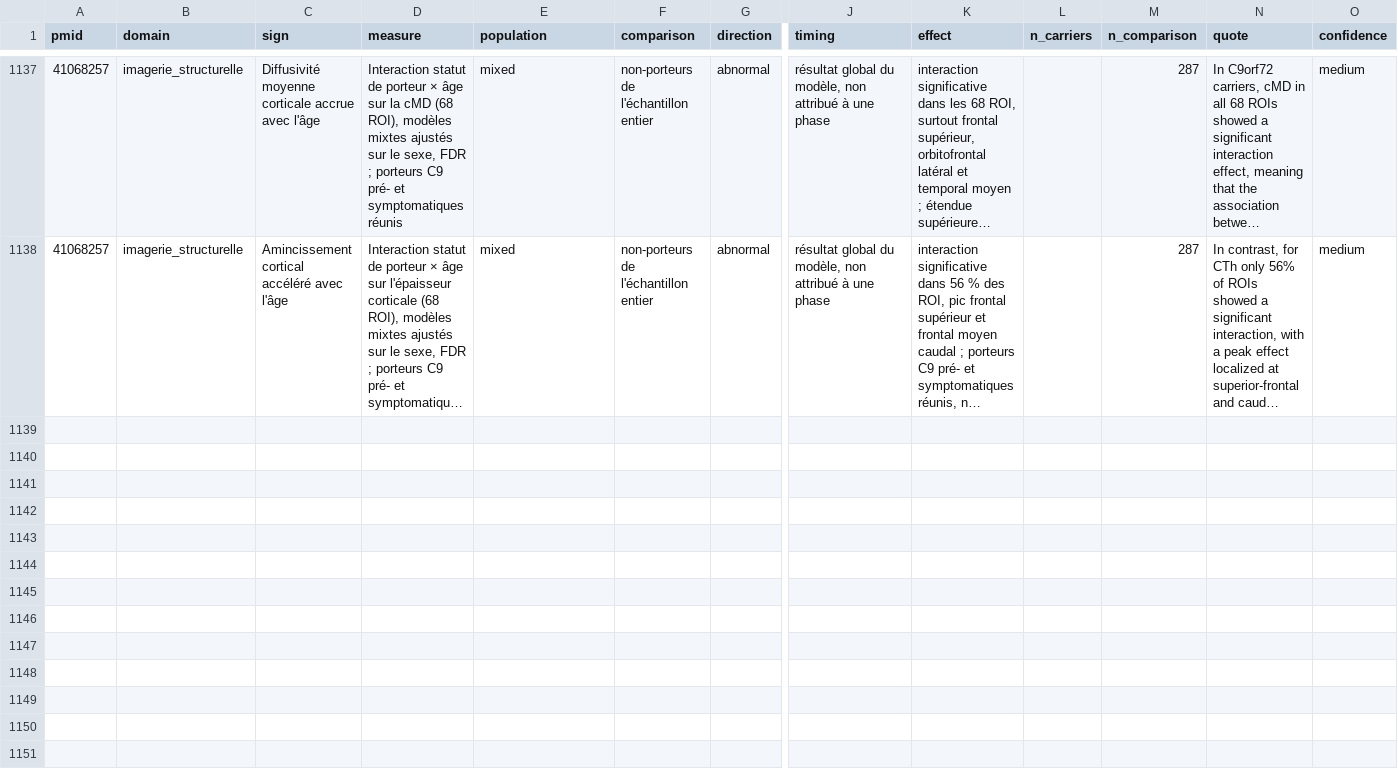
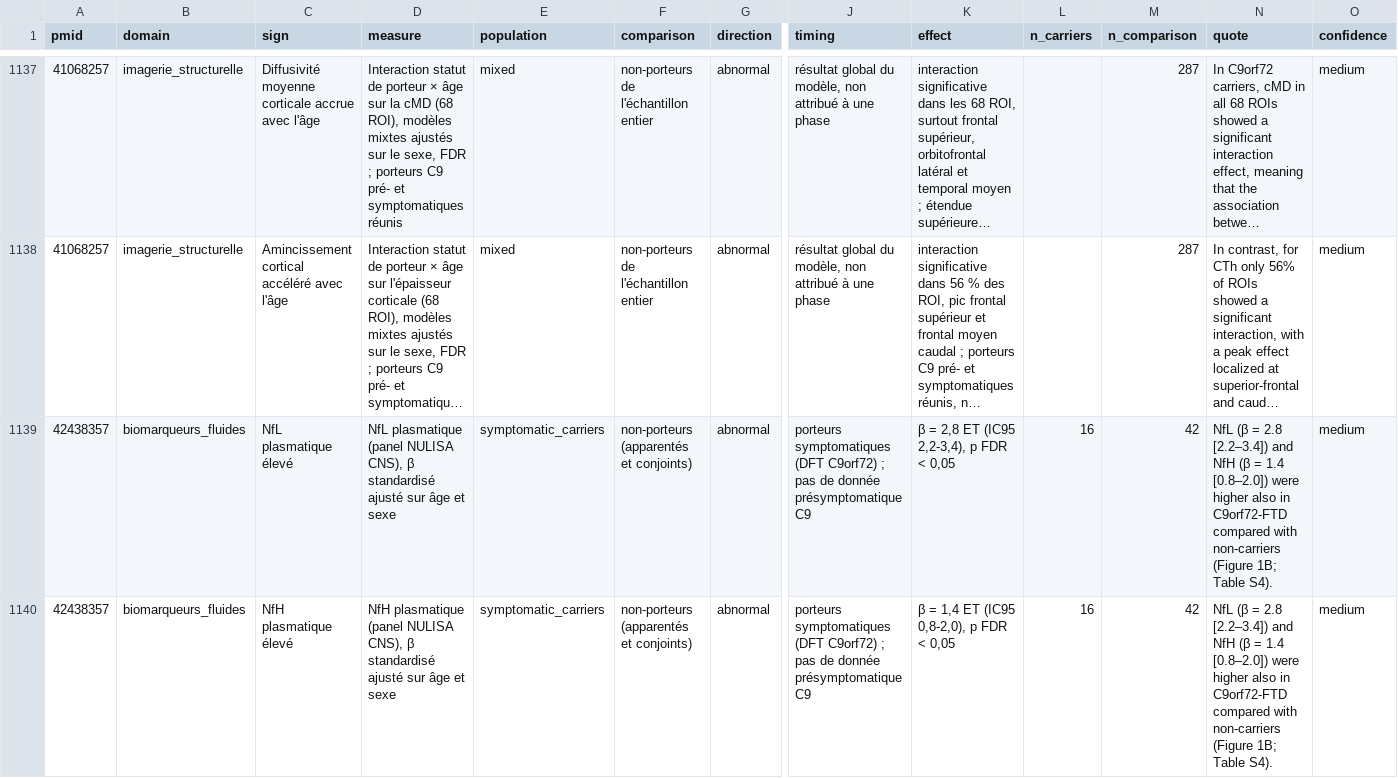
Before and after one commit to thierryjmartin/c9orf72-profil, a CSV file: c9orf72/donnees/findings.csv, drawn as a sheet; only a part is shown, gaps mark what is left out; long unchanged cells end in …; rows hold the shown columns only; the diff covers the shown part only; the diff names each change by its address in the sheet, - before the commit and + after, or states it on an @@ line.

```diff
--- a/c9orf72/donnees/findings.csv
+++ b/c9orf72/donnees/findings.csv
+row 1139: 42438357 | biomarqueurs_fluides | NfL plasmatique élevé | NfL plasmatique (panel NULISA CNS), β standardisé ajusté sur âge et sexe | symptomatic_carriers | non-porteurs (apparentés et conjoints) | abnormal | porteurs symptomatiques (DFT C9orf72) ; pas de donnée présymptomatique C9 | β = 2,8 ET (IC95 2,2-3,4), p FDR < 0,05 | 16 | 42 | NfL (β = 2.8 [2.2–3.4]) and NfH (β = 1.4 [0.8–2.0]) were higher also in C9orf72‐FTD compared with non‐carriers (Figure 1B; Table S4). | medium
+row 1140: 42438357 | biomarqueurs_fluides | NfH plasmatique élevé | NfH plasmatique (panel NULISA CNS), β standardisé ajusté sur âge et sexe | symptomatic_carriers | non-porteurs (apparentés et conjoints) | abnormal | porteurs symptomatiques (DFT C9orf72) ; pas de donnée présymptomatique C9 | β = 1,4 ET (IC95 0,8-2,0), p FDR < 0,05 | 16 | 42 | NfL (β = 2.8 [2.2–3.4]) and NfH (β = 1.4 [0.8–2.0]) were higher also in C9orf72‐FTD compared with non‐carriers (Figure 1B; Table S4). | medium
```
Also changed, not shown: 3 added rows elsewhere in this file, c9orf72/donnees/frequencies.csv, c9orf72/donnees/penetrance.csv, 19 other files.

============================================================

What you are asked to do: Show every line from the listing that contains "donnees".

Response below:
Before and after one commit to thierryjmartin/c9orf72-profil, a CSV file: c9orf72/donnees/findings.csv, drawn as a sheet; only a part is shown, gaps mark what is left out; long unchanged cells end in …; rows hold the shown columns only; the diff covers the shown part only; the diff names each change by its address in the sheet, - before the commit and + after, or states it on an @@ line.
--- a/c9orf72/donnees/findings.csv
+++ b/c9orf72/donnees/findings.csv
Also changed, not shown: 3 added rows elsewhere in this file, c9orf72/donnees/frequencies.csv, c9orf72/donnees/penetrance.csv, 19 other files.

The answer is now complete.